If you had free reign to try anything in storytime, what would it be?
Kristen: I’d really love to have more instruments and live music in storytime. I saw a presentation by a music teacher who showed us all how she did a drum circle with kids and that made me want to buy a set of storytime drums so badly! My coworker plays the guitar and when she brings it to storytime the magic of live music is so wonderful to watch. I’ve been thinking about trying my hand at learning an instrument of my own to bring that element in—maybe the ukulele.
Q: How do you go about continuing to develop your storytime skills?

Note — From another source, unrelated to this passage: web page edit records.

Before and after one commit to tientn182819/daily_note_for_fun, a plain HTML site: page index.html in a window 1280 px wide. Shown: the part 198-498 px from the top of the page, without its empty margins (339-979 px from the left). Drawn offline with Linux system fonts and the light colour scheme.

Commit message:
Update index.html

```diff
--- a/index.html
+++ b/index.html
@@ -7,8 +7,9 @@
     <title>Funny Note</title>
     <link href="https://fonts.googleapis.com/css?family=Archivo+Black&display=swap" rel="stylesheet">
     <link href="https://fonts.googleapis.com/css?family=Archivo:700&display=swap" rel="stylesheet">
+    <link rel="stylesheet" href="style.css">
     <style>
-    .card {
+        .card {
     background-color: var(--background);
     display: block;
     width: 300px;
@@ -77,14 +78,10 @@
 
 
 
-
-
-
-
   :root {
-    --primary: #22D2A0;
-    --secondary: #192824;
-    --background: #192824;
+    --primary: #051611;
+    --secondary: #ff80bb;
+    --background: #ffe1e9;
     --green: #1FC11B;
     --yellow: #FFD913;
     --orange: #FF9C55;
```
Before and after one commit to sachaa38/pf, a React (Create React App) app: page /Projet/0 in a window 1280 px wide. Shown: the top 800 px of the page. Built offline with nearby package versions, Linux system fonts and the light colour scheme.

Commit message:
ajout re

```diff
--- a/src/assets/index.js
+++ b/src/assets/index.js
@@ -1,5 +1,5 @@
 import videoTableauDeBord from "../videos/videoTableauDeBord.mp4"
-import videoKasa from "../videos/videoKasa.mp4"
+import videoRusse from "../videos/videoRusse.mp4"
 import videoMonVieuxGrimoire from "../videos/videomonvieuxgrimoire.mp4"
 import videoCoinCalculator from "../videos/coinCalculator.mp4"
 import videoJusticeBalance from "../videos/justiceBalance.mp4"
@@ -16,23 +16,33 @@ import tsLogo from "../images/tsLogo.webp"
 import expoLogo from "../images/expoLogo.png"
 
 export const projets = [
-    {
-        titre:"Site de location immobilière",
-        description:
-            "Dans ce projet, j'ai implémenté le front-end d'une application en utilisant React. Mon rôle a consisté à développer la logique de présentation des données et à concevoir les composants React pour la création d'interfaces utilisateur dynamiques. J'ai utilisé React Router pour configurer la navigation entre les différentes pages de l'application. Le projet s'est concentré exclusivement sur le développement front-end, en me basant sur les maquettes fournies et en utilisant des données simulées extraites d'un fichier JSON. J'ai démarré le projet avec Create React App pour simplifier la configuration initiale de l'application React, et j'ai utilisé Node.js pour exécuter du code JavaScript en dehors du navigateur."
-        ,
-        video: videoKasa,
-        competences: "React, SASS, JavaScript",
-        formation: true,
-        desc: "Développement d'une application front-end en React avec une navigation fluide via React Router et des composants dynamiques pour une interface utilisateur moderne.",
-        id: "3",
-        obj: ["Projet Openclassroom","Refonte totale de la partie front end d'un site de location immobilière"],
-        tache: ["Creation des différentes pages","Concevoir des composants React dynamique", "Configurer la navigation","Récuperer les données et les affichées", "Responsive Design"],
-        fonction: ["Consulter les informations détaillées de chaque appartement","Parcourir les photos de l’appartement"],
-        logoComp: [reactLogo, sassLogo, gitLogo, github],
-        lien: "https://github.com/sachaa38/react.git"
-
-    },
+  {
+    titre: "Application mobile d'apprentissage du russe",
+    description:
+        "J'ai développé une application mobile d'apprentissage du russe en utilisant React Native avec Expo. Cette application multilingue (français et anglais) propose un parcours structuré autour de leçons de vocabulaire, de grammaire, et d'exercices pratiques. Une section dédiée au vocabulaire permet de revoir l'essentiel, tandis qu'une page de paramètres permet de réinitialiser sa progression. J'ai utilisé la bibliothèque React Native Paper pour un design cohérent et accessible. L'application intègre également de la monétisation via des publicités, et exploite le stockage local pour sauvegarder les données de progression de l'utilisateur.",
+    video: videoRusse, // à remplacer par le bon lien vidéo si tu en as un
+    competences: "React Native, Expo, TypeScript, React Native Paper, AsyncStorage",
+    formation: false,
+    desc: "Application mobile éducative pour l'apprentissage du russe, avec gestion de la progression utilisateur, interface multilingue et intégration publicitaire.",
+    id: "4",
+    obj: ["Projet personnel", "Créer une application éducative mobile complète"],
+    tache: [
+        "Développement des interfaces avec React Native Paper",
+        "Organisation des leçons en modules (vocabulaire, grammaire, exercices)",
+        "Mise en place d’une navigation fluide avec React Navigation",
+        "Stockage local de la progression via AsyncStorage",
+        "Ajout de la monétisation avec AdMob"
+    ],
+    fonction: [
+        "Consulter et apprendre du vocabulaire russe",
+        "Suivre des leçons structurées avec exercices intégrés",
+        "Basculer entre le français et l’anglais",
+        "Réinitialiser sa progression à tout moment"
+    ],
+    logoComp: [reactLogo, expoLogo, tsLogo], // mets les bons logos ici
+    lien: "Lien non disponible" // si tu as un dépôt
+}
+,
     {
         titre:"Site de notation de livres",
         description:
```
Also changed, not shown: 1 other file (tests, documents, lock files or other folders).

Kristen: I’ve been thinking about this a lot lately, as I’ve realized that I’ve become so much more comfortable with storytimes over the past few months, but that every storytime is a learning experience. And I hope I’m never NOT trying new things in storytime and building upon my skill set, to keep it fresh for me and the kids. Trying new things, and learning from them, is the best way to keep getting better at providing storytimes. I also have a wonderful coworker who has a lot of storytime experience, and has been a great sounding board for me to figure out solutions to problems, suggest great books that work really well, and think about how to continually make my storytimes better. I try to attend as many storytime swaps as I can, and whenever I meet another children’s librarian I make sure to ask about his or her favorite books and activities. And the blogosphere has been hugely helpful to me. Children’s librarians are so generous in sharing what they do—I love to read about what other people do in storytime and I’ve learned so much from different blogs that help me to create engaging storytimes.